[[ RECORDS SHOWN open ]]

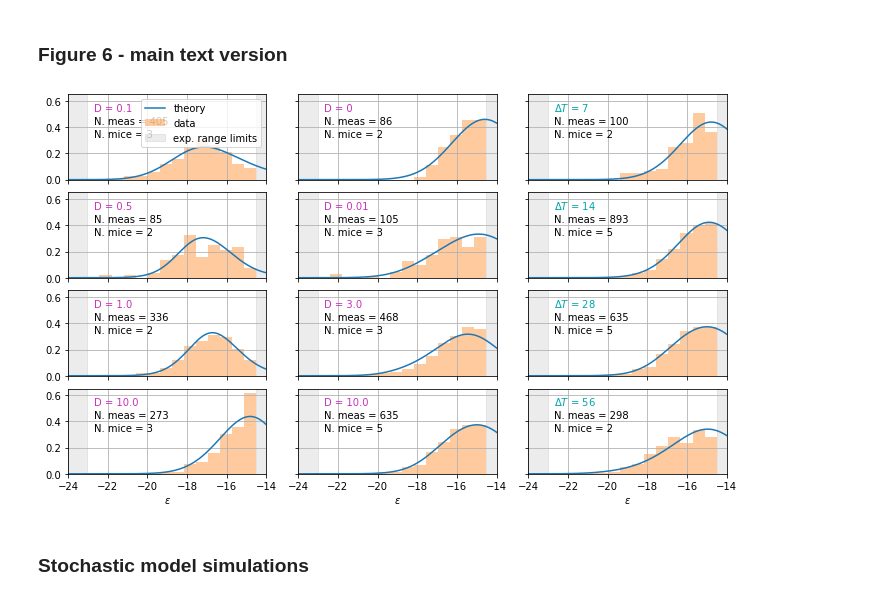
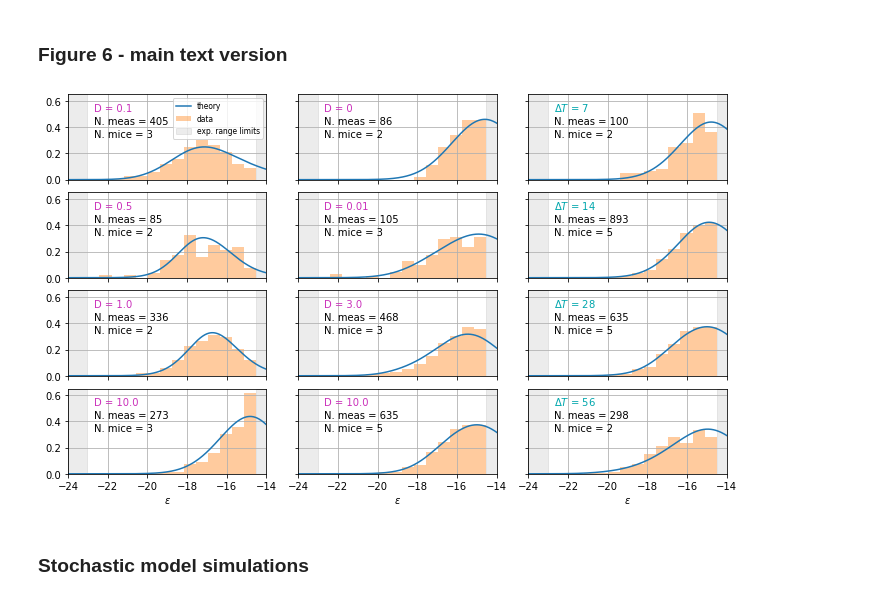
Before and after one commit to mmolari/affinity_maturation, a Jupyter notebook: figure_5.ipynb, the cells around one changed output. Drawn from its saved outputs; the diff is of its cells as text; code cells hidden in the pictures.

Commit message:
resized legend fig. 5

```diff
--- a/figure_5.ipynb
+++ b/figure_5.ipynb
@@ -107,35 +107,35 @@ for n_ax, D in enumerate(plot_D_2):
 
     # specify the Ag dosage
     ax[n_ax,1].text(0.13, 0.8, f'D = {ds.D_inj[0]}', transform=ax[n_ax,1].transAxes, color=c_dose)
 
 # plot scheme 3
 for n_ax, T in enumerate(plot_T_3):
     # mask to select the correct dataset
     mask = (mp_ds == '1d') & (T_ds == T) & (D_ds == 10)
     # select the correct dataset and corresponding deterministic simulation
     ds = dsets[mask][0]
     det_pf = det_rps[mask][0]
 
     # plot the data histogram and the normalized distribution
     draw_subplot(ax[n_ax,2], ds, det_pf)
 
     # specify the injection time delay
     ax[n_ax,2].text(0.13, 0.8, r'$\Delta T$' + f' = {ds.T_delay[0]}', transform=ax[n_ax,2].transAxes, color=c_time)
 
 
 # final figure setup
-ax[0,0].legend(loc='upper right')
+ax[0,0].legend(loc='upper right', prop={'size' : 7.5})
 ax[0,0].set_xlim(-24, -14)
 for i in range(3):
     ax[-1,i].set_xlabel(r'$\epsilon$')
 
 plt.tight_layout()
 fig.subplots_adjust(hspace=0.15)
 plt.savefig(save_folder / 'fig_5.pdf')
 plt.savefig(save_folder / 'fig_5.svg')
 plt.show()
 # %% [output]
-[figure, old version]
+[figure, new version]
 # %% [markdown]
 ### Stochastic model simulations
 # %%
```
Also changed, not shown: 1 other file.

[[ RECORDS SHOWN closed ]]

→ EXERCISE DIRECTIONS:
Using the data above, establish how many lines include the word "ipynb"; the reply is that number only.

→ WRITTEN ANSWER:
3